The high fatality rate which the cooling systems of two British nuclear power stations may impose on marine life is worrying environmentalists, who describe the heavy fish toll they expect as “staggering”. The two stations, Hinkley Point C, under construction on England’s west coast, and Sizewell C, planned for the eastern side of the country, will, they say, kill more than 200 million fish a year and destroy millions more sea creatures. But the stations’ builders say their critics are exaggerating drastically. Objectors to the fish kill had hoped that the UK government agency tasked with conserving fish stocks in the seas around Britain, the Centre for Environment, Fisheries and Aquaculture Science (Cefas), would be on their side. They have been disappointed to learn that Cefas is a paid adviser to the French nuclear company EDF, which is building the stations, and would raise no objections to the company’s method of cooling them with seawater.

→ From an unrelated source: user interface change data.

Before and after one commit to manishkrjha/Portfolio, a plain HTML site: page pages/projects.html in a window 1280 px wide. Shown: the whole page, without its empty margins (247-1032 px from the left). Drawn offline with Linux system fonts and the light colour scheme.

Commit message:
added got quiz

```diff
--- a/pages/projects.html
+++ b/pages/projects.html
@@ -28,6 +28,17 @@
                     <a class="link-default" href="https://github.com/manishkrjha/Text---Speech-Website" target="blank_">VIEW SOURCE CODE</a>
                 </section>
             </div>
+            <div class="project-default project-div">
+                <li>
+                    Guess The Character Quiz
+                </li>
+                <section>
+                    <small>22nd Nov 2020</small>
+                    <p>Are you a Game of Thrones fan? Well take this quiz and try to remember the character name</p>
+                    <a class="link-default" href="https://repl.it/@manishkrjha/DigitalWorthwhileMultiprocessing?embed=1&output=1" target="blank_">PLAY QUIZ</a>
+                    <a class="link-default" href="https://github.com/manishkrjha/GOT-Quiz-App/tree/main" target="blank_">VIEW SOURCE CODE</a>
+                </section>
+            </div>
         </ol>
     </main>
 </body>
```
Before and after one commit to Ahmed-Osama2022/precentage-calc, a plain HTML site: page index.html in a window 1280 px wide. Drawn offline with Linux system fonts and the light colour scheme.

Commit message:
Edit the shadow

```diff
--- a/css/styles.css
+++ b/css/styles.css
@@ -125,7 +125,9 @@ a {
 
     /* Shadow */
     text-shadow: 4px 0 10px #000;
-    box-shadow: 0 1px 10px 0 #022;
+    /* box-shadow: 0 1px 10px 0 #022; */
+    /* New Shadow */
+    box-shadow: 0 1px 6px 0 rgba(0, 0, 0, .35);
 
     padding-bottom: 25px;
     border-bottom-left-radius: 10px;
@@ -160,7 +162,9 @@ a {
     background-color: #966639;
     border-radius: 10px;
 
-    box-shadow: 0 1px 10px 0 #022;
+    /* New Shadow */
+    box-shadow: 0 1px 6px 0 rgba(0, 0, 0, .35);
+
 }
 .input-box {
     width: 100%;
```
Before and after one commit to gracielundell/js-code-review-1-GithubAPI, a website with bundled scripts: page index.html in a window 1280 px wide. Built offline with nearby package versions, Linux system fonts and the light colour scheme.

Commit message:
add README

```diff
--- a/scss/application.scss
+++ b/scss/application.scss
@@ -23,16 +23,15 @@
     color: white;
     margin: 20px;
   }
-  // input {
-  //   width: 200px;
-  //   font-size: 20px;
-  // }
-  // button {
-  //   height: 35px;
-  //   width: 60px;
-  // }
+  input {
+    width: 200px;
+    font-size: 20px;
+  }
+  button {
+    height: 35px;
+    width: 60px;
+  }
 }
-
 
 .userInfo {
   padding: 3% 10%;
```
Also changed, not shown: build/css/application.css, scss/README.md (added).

Climate News Network 4th May 2021 read more »
Big Carl takes the strain: World’s largest crane lifts 1,600-ton steel ring as Britain’s latest nuclear power plant takes shape at Hinkley Point.
Daily Mail 4th May 2021 read more »